A Jewish friend of mine once said that there is nothing convenient about being Jewish.  And she's right.  There isn't.  But my hope is that one day, Ethan won't see being Jewish as an inconvenience, but rather as something that brings him peace and happiness.  But it starts at home.  And it starts today.

Monday, August 22, 2011

I've fallen and I can't get up.
Actually, I can now, thanks to my beloved chiropractor.

I fell down the stairs last week.
I wasn't even walking down them,
but rather, standing on them.
I was standing on one of the steps toward the bottom
and I went from standing on the step
to finding myself on my bum on the floor.

Initially, my back and neck hurt a little.
And now my back hurts more than a little.
More than a lot, actually.

I don't like to complain about health stuff,
but this kind of pain should only occur
if you get a sweet, tiny baby at the end of it.
Instead, I have this G-d awful medicine
that takes the pain away but makes my stomach wonky.
And get this...it makes me really, super itchy and it makes my eyes feel all burny.
(I believe "burny" is the official medical term for it.)

But, thanks to my magical chiropractor, I can lay off the meds tonight
and perhaps even get away with going to bed with just a few Motrin.

In the meantime, I have doctor's orders to avoid 
any and all vacuuming, sweeping and laundry basket carrying.
I might have to fall down the stairs more often.

Sunday, August 21, 2011

Our summer adventure has come and gone
and our "fall" schedule is in full swing.
(Not sure I will ever get used to our "fall"
starting in August
down here in the South.)

Ethan started at a new school this year
and it's a bit of a drive for us
(his old school was less than a mile from our house)
so we leave pretty early in the morning.
After leaving the house before 7 a.m. 
every day for the past two weeks,
I have made a startling discovery.
I like mornings.
I repeat: I like mornings.
Coming from me, this is practically earth shattering news.
Historically, I have been a night owl
but there is something about the morning that I am growing to love...
The dew, the cool, foggy air, the pre-stirring quiet...
Being out and about before everyone else
makes me feel like I have a sweet little secret.

As much as my mind loves mornings now,
my body hasn't quite caught up
so there's still a bit of a mad rush to get out of the house on time
since I hit the snooze button four times.

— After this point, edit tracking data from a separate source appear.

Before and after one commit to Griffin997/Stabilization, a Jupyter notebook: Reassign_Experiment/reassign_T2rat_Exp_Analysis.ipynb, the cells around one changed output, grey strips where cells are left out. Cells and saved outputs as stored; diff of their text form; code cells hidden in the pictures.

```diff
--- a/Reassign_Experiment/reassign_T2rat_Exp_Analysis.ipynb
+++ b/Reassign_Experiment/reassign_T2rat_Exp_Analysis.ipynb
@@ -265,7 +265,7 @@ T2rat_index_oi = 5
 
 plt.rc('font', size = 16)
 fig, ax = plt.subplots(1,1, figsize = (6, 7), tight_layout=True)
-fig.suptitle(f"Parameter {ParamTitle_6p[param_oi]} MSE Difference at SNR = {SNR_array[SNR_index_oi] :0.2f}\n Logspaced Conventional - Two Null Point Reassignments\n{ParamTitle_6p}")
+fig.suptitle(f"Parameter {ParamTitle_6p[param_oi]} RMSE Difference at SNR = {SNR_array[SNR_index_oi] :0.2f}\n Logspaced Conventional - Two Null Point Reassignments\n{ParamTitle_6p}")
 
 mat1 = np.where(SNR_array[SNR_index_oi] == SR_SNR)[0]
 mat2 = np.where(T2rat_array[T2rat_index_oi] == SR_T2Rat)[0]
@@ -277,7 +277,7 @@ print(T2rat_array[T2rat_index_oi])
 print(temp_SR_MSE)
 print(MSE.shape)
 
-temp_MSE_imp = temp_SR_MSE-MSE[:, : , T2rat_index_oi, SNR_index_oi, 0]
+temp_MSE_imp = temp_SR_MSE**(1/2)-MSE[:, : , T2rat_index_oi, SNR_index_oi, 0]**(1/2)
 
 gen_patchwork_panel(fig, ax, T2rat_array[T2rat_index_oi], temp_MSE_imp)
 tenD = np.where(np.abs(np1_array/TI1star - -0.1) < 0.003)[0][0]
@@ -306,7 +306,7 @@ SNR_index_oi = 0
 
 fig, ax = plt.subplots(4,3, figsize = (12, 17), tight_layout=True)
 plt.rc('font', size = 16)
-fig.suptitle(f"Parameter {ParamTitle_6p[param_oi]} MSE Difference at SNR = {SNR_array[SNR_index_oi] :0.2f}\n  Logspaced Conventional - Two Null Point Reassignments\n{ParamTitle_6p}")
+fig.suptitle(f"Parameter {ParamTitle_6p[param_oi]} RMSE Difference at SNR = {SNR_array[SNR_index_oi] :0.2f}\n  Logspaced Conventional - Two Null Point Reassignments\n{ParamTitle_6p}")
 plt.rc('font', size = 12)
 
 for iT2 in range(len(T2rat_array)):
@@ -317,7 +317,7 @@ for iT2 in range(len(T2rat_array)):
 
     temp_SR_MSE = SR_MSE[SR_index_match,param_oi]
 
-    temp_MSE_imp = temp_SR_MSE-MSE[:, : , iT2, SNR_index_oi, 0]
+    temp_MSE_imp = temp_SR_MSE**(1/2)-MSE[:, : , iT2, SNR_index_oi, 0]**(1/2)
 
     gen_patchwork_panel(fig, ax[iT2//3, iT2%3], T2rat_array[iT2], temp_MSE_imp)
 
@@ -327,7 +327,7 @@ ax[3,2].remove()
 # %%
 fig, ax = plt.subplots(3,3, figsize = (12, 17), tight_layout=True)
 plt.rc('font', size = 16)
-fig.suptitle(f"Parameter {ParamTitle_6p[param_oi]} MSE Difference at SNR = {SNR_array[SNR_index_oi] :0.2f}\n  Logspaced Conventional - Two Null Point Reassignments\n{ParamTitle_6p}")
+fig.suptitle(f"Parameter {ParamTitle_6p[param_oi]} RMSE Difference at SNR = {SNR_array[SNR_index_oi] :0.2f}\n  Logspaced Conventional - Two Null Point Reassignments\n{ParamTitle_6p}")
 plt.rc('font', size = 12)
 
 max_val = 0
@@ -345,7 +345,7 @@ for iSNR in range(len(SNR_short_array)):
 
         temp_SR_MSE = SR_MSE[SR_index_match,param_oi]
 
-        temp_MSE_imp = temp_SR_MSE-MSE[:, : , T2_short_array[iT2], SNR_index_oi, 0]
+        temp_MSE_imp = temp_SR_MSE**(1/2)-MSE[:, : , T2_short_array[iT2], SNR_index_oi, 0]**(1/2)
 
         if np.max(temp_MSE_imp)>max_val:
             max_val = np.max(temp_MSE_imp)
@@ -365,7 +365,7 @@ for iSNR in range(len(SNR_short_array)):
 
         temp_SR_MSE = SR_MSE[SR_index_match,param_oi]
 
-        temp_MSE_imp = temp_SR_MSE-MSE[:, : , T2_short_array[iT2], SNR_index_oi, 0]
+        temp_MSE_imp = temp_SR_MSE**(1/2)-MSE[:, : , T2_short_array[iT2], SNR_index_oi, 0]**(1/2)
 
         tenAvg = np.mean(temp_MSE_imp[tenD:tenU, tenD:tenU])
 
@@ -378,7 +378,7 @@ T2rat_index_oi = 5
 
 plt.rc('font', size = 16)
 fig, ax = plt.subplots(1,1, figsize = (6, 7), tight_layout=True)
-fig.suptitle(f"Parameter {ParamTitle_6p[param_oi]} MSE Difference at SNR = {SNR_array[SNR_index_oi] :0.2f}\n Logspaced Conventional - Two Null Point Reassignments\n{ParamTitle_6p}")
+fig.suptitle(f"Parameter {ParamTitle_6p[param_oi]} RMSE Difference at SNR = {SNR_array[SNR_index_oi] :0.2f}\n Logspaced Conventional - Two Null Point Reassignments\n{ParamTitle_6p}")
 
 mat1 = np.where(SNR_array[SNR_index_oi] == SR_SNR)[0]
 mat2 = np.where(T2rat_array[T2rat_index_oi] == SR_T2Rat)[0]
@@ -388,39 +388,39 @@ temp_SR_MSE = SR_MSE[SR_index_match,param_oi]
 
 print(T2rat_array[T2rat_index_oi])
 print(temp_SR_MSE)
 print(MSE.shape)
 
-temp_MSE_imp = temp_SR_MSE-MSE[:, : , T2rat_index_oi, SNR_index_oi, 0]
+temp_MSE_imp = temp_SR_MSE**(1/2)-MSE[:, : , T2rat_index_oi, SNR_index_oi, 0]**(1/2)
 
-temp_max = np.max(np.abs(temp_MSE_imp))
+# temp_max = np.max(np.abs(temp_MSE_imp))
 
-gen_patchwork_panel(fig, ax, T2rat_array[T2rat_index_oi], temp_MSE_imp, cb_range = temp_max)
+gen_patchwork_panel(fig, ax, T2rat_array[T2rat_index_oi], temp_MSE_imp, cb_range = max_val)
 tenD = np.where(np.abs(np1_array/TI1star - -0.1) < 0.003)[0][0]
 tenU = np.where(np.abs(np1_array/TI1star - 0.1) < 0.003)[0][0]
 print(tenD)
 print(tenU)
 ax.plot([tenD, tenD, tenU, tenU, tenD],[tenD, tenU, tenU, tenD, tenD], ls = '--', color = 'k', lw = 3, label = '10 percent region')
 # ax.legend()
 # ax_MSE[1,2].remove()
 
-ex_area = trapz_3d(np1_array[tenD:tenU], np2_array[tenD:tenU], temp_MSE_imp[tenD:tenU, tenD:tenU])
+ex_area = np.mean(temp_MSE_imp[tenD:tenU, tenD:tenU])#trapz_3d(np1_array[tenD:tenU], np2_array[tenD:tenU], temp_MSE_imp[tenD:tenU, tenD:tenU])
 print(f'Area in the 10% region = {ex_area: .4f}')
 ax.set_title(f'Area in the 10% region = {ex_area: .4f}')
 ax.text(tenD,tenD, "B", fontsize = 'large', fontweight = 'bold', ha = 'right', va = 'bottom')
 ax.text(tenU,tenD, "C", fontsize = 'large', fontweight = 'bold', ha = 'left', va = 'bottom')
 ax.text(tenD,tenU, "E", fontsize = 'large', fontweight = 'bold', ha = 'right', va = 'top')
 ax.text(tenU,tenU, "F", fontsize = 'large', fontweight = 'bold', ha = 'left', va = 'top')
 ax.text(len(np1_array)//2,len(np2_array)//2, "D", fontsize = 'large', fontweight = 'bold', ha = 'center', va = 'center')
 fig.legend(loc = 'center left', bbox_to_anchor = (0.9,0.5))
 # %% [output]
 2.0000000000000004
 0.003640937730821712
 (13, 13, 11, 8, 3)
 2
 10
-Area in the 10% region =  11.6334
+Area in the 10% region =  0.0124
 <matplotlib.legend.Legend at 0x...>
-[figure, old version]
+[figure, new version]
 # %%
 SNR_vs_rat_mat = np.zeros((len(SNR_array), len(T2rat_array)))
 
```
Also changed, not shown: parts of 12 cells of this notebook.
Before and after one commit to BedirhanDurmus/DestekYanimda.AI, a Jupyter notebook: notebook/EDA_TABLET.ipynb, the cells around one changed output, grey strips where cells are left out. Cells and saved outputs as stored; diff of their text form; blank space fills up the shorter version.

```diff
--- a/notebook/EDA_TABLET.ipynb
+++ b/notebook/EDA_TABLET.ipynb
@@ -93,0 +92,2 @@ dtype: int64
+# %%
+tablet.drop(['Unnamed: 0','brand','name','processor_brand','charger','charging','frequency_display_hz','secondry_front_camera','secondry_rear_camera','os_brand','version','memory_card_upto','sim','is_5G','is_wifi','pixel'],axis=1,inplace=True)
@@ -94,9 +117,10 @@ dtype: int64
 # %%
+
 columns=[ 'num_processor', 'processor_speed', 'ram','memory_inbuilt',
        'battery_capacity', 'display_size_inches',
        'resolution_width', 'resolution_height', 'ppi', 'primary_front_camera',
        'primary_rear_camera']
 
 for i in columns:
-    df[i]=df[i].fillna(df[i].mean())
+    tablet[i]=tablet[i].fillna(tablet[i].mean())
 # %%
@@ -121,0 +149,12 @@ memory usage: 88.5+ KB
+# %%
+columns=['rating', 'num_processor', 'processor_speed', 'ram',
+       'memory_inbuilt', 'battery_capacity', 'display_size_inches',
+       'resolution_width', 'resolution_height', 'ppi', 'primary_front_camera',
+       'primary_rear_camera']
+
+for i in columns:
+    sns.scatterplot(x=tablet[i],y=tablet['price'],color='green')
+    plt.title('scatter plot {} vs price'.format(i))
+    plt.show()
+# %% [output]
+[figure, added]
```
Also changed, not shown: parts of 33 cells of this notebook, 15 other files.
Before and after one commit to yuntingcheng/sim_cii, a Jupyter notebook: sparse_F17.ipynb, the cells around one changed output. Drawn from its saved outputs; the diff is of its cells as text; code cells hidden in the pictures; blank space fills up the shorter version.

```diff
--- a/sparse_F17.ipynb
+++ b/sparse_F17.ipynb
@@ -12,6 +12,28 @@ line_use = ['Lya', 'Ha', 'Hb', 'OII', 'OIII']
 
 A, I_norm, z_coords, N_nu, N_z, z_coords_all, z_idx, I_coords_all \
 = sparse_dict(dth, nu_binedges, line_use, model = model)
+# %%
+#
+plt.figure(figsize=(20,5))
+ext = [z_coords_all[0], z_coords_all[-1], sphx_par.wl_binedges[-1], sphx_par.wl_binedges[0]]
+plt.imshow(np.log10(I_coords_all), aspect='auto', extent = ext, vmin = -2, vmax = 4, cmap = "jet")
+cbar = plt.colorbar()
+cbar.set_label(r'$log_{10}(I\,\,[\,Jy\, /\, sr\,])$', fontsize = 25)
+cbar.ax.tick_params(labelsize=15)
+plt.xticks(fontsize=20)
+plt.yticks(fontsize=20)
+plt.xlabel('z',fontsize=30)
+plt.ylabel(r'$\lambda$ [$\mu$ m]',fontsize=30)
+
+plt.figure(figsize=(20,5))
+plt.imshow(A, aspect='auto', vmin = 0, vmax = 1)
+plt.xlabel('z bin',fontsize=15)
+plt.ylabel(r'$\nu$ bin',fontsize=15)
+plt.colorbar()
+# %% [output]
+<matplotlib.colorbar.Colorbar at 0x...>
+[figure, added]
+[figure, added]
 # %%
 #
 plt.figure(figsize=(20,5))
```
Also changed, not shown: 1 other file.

To stave off craziness in the pre-dawn hours,
I prepare as much as possible the night before.
I pack the boys lunches/snacks, 
I put their bags on their hooks by the door,
I pack up breakfast so they can eat it 
during the 20 minute car ride.
I even put two teaspoons of sugar in my travel coffee mug
and put it under my coffeemaker.

I have to admit, gathering up the boys' things
to prepare them for their day is one of my favorite parts
of being a mom.
I love making sure they have what they need,
love seeing their treats packed neatly in their lunch boxes,
thinking of them thinking of me at snack time
while they munch on their animal crackers.

It kind of makes me wish I had a lunchbox of my own!